WHAT THIS TASK INVOLVES: A single number is the answer: how many lines of the data hold "with"?

BEGIN RECORDS SUPPLIED

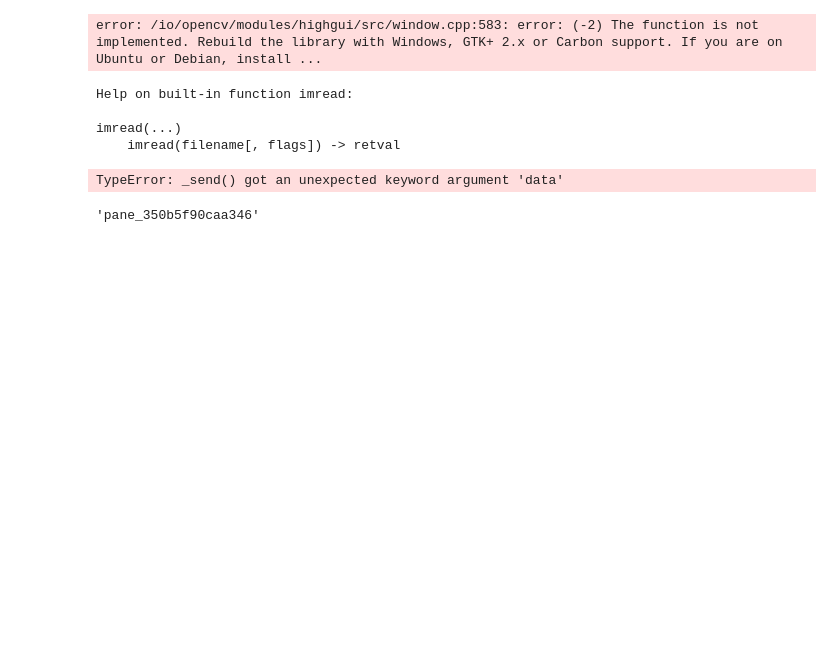
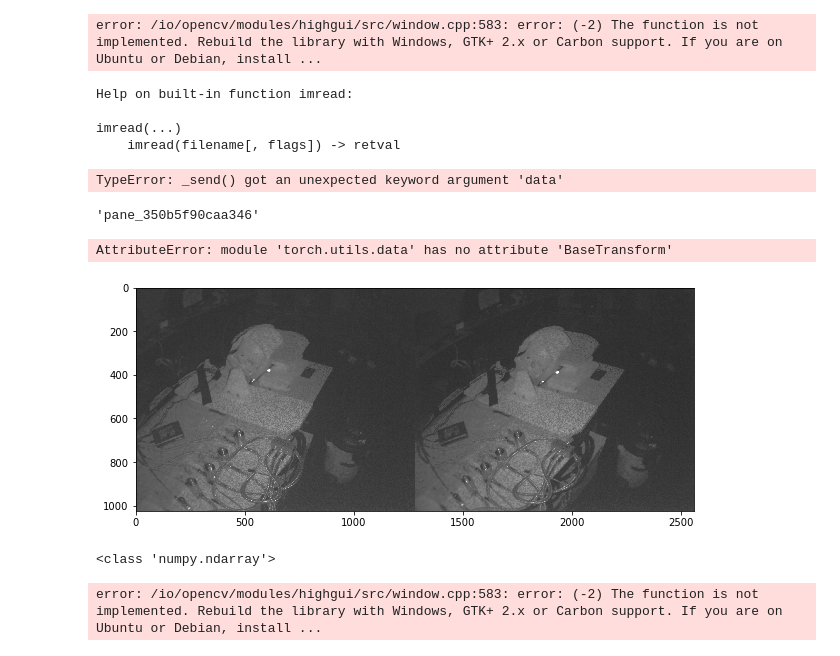
Before and after one commit to robotsorcerer/ensenso, a Jupyter notebook: ensenso_detect/manikin/Untitled.ipynb, the cells around one changed output. Drawn from its saved outputs; the diff is of its cells as text; code cells hidden in the pictures; blank space fills up the shorter version.

```diff
--- a/ensenso_detect/manikin/Untitled.ipynb
+++ b/ensenso_detect/manikin/Untitled.ipynb
@@ -109,0 +112,59 @@ vis.image(np.ones((3, 10, 10)))
+# %%
+help(data.BaseTransform)
+# %% [output]
+AttributeError: module 'torch.utils.data' has no attribute 'BaseTransform'
+# %%
+import cv2
+from os import listdir
+from PIL import Image
+import numpy as np
+from matplotlib import pyplot as plt
+
+def pil_loader():
+    images = []
+    imagesPath = "raw/negative/"
+    imagesNames = listdir(imagesPath)
+
+    for image_name in imagesNames:
+        image = Image.open(imagesPath + image_name).convert('RGB')
+        images.append(image)
+
+    return images
+
+images_list = pil_loader()
+image_test = np.array(images_list[0])
+
+opencv_img = cv2.cvtColor(image_test, cv2.COLOR_BGR2RGB)
+plt.figure(figsize=(10,10))
+plt.imshow(opencv_img)
+plt.show()
+
+print(type(opencv_img))
+# %% [output]
+[figure, added]
+<class 'numpy.ndarray'>
+# %%
+#use imread
+import numpy as np
+import cv2
+
+def cv_loader():
+    images= []
+    imagesPath = "raw/negative/"
+    imagesNames = listdir(imagesPath)
+
+    for image_name in imagesNames:
+        image = cv2.imread(imagesPath + image_name, 1)
+        images.append(image)
+
+    return images
+
+cv_imgs = cv_loader()
+test_img = cv_imgs[0]
+
+#show with imshow
+cv2.imshow('test', test_img)
+cv.waitKey(0)
+cv2.destroyAllWindows()
+# %% [output]
+error: /io/opencv/modules/highgui/src/window.cpp:583: error: (-2) The function is not implemented. Rebuild the library with Windows, GTK+ 2.x or Carbon support. If you are on Ubuntu or Debian, install ...
```
Also changed, not shown: parts of 4 cells of this notebook, 18 other files.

END RECORDS SUPPLIED

RESPONSE: 2